Another interesting but mostly just upsetting New York Times article on commemorating the sesquicentennial of the American Civil War: Katharine Q. Seelye’s “Celebrating Secession without the Slaves.” The South has spent the last century and a half denying that the war had anything to do with slavery: it was all about “states’ rights,” we are told ‒ with the only right really in question being the right of states to permit slavery.
All this is old news, though. What I liked in this piece was a very succinct statement, from University of Illinois sociologist James Loewen, of how slavery related to the start of the war:
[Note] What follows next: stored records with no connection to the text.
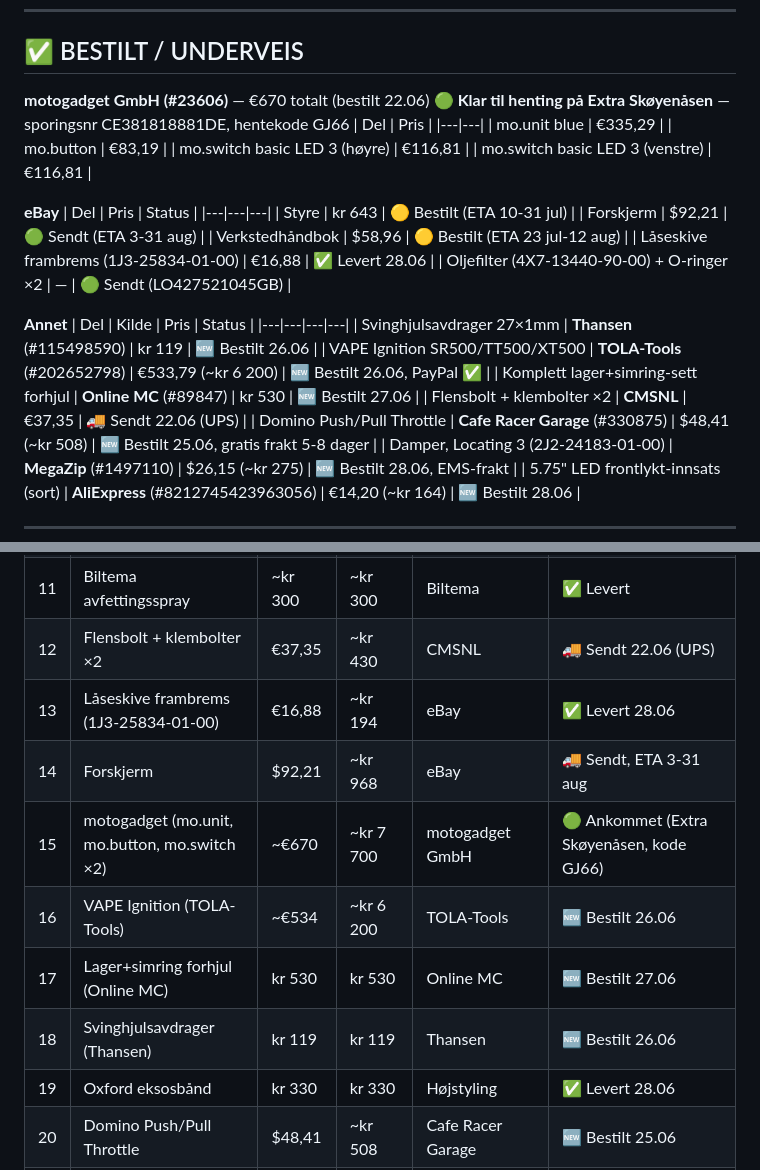
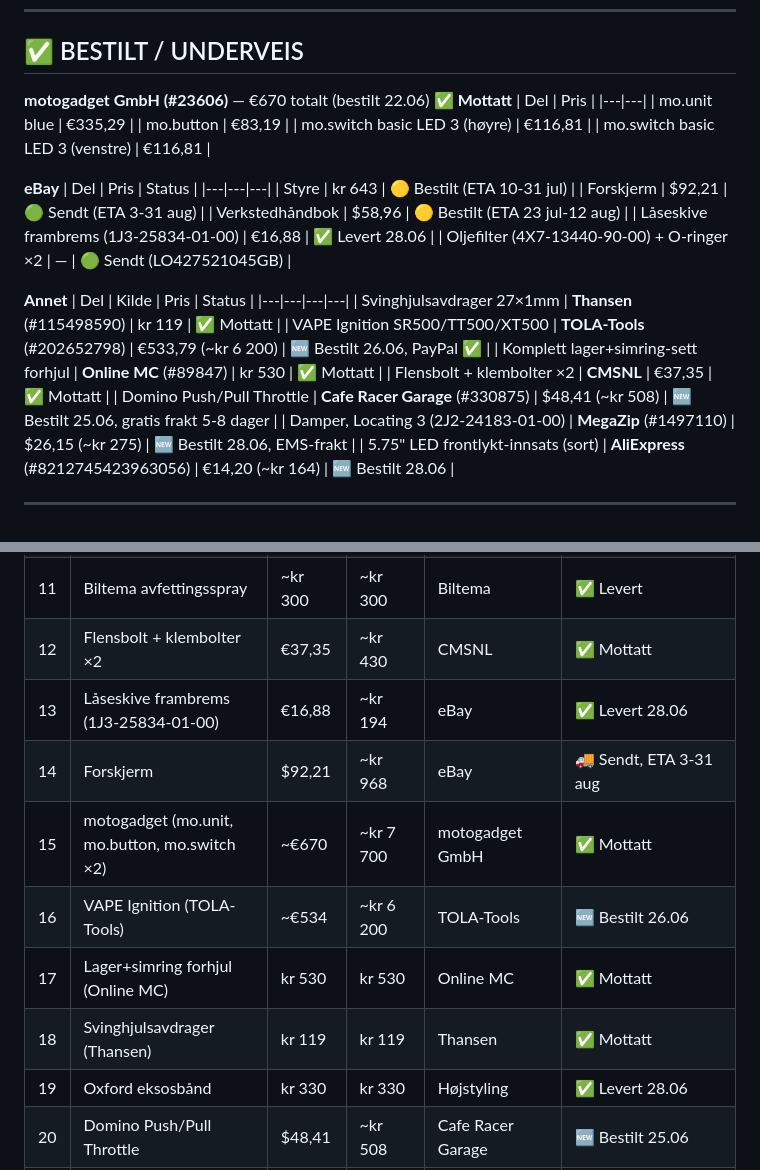
Before and after one commit to nasselang/sr500-restoration, a Markdown page: SHOPPINGLIST.md, 2 parts joined by grey strips. GitHub-like rendering.

Commit message:
sync: handleliste oppdatert mottatte forsendelser 02.07.2026

```diff
--- a/SHOPPINGLIST.md
+++ b/SHOPPINGLIST.md
@@ -7,7 +7,7 @@ Sist oppdatert: 2026-06-30
 ## ✅ BESTILT / UNDERVEIS
 
 **motogadget GmbH (#23606)** — €670 totalt (bestilt 22.06)
-🟢 **Klar til henting på Extra Skøyenåsen** — sporingsnr CE381818881DE, hentekode GJ66
+✅ **Mottatt**
 | Del | Pris |
 |---|---|
 | mo.unit blue | €335,29 |
@@ -27,10 +27,10 @@ Sist oppdatert: 2026-06-30
 **Annet**
 | Del | Kilde | Pris | Status |
 |---|---|---|---|
-| Svinghjulsavdrager 27×1mm | **Thansen** (#115498590) | kr 119 | 🆕 Bestilt 26.06 |
+| Svinghjulsavdrager 27×1mm | **Thansen** (#115498590) | kr 119 | ✅ Mottatt |
 | VAPE Ignition SR500/TT500/XT500 | **TOLA-Tools** (#202652798) | €533,79 (~kr 6 200) | 🆕 Bestilt 26.06, PayPal ✅ |
-| Komplett lager+simring-sett forhjul | **Online MC** (#89847) | kr 530 | 🆕 Bestilt 27.06 |
-| Flensbolt + klembolter ×2 | **CMSNL** | €37,35 | 🚚 Sendt 22.06 (UPS) |
+| Komplett lager+simring-sett forhjul | **Online MC** (#89847) | kr 530 | ✅ Mottatt |
+| Flensbolt + klembolter ×2 | **CMSNL** | €37,35 | ✅ Mottatt |
 | Domino Push/Pull Throttle | **Cafe Racer Garage** (#330875) | $48,41 (~kr 508) | 🆕 Bestilt 25.06, gratis frakt 5-8 dager |
 | Damper, Locating 3 (2J2-24183-01-00) | **MegaZip** (#1497110) | $26,15 (~kr 275) | 🆕 Bestilt 28.06, EMS-frakt |
 | 5.75" LED frontlykt-innsats (sort) | **AliExpress** (#8212745423963056) | €14,20 (~kr 164) | 🆕 Bestilt 28.06 |
@@ -68,13 +68,13 @@ Sist oppdatert: 2026-06-30
 | 9 | Bensinkran (102YF117, Fuel Petcock) | €24,67 | ~kr 284 | — | ✅ Levert |
 | 10 | Engine Cover Screw Bolt Set | £22,27 | ~kr 290 | — | ✅ Levert |
 | 11 | Biltema avfettingsspray | ~kr 300 | ~kr 300 | Biltema | ✅ Levert |
-| 12 | Flensbolt + klembolter ×2 | €37,35 | ~kr 430 | CMSNL | 🚚 Sendt 22.06 (UPS) |
+| 12 | Flensbolt + klembolter ×2 | €37,35 | ~kr 430 | CMSNL | ✅ Mottatt |
 | 13 | Låseskive frambrems (1J3-25834-01-00) | €16,88 | ~kr 194 | eBay | ✅ Levert 28.06 |
 | 14 | Forskjerm | $92,21 | ~kr 968 | eBay | 🚚 Sendt, ETA 3-31 aug |
-| 15 | motogadget (mo.unit, mo.button, mo.switch ×2) | ~€670 | ~kr 7 700 | motogadget GmbH | 🟢 Ankommet (Extra Skøyenåsen, kode GJ66) |
+| 15 | motogadget (mo.unit, mo.button, mo.switch ×2) | ~€670 | ~kr 7 700 | motogadget GmbH | ✅ Mottatt |
 | 16 | VAPE Ignition (TOLA-Tools) | ~€534 | ~kr 6 200 | TOLA-Tools | 🆕 Bestilt 26.06 |
-| 17 | Lager+simring forhjul (Online MC) | kr 530 | kr 530 | Online MC | 🆕 Bestilt 27.06 |
-| 18 | Svinghjulsavdrager (Thansen) | kr 119 | kr 119 | Thansen | 🆕 Bestilt 26.06 |
+| 17 | Lager+simring forhjul (Online MC) | kr 530 | kr 530 | Online MC | ✅ Mottatt |
+| 18 | Svinghjulsavdrager (Thansen) | kr 119 | kr 119 | Thansen | ✅ Mottatt |
 | 19 | Oxford eksosbånd | kr 330 | kr 330 | Højstyling | ✅ Levert 28.06 |
 | 20 | Domino Push/Pull Throttle | $48,41 | ~kr 508 | Cafe Racer Garage | 🆕 Bestilt 25.06 |
 | 21 | Styre | kr 643 | kr 643 | eBay | 🟡 Bestilt, ETA 10-31 jul |
```
Also changed, not shown: other parts of SHOPPINGLIST.md (+1 -1 lines), 1 other file.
The North did not go to war to end slavery, it went to war to hold the country together and only gradually did it become anti-slavery ‒ but slavery is why the South seceded.
Simple, really: while the North didn’t fight to end slavery, the South did fight to preserve it.